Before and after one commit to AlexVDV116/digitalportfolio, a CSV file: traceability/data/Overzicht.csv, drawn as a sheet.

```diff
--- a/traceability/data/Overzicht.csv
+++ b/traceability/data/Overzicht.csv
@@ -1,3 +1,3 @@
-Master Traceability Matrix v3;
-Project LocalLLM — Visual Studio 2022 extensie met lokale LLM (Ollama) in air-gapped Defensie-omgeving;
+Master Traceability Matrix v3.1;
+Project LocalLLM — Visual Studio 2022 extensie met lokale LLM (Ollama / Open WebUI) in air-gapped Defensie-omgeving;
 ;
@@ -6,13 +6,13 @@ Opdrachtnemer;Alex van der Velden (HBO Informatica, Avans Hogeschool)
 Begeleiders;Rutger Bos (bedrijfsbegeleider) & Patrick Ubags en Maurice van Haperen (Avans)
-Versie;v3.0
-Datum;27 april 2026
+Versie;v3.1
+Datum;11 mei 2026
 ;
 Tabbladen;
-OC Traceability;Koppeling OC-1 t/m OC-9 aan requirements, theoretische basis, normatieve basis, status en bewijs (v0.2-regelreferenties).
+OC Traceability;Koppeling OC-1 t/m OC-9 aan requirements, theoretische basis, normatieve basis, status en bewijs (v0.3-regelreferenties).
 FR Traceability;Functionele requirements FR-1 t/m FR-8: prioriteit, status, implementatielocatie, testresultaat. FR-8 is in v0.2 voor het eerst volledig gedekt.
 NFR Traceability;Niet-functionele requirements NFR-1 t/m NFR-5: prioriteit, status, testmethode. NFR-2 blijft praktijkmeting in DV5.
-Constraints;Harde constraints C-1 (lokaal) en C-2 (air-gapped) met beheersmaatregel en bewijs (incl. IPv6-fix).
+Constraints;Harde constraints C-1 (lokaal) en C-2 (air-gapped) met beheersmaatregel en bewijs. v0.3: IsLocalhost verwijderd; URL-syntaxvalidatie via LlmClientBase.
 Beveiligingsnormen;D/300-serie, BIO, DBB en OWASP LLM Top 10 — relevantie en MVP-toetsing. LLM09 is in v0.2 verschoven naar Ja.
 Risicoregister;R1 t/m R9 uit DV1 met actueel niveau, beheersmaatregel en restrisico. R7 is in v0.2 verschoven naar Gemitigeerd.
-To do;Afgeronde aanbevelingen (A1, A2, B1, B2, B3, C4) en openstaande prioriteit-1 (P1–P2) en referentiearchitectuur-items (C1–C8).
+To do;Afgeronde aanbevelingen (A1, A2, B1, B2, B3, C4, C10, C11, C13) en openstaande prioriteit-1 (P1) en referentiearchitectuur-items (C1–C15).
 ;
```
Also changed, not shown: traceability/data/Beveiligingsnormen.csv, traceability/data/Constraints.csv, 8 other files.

PROBLEM REQUIREMENTS -
Working through the records, copy each line in which the word "Constraints" appears.

ANSWER TO THE PROBLEM -
-Constraints;Harde constraints C-1 (lokaal) en C-2 (air-gapped) met beheersmaatregel en bewijs (incl. IPv6-fix).
+Constraints;Harde constraints C-1 (lokaal) en C-2 (air-gapped) met beheersmaatregel en bewijs. v0.3: IsLocalhost verwijderd; URL-syntaxvalidatie via LlmClientBase.
Also changed, not shown: traceability/data/Beveiligingsnormen.csv, traceability/data/Constraints.csv, 8 other files.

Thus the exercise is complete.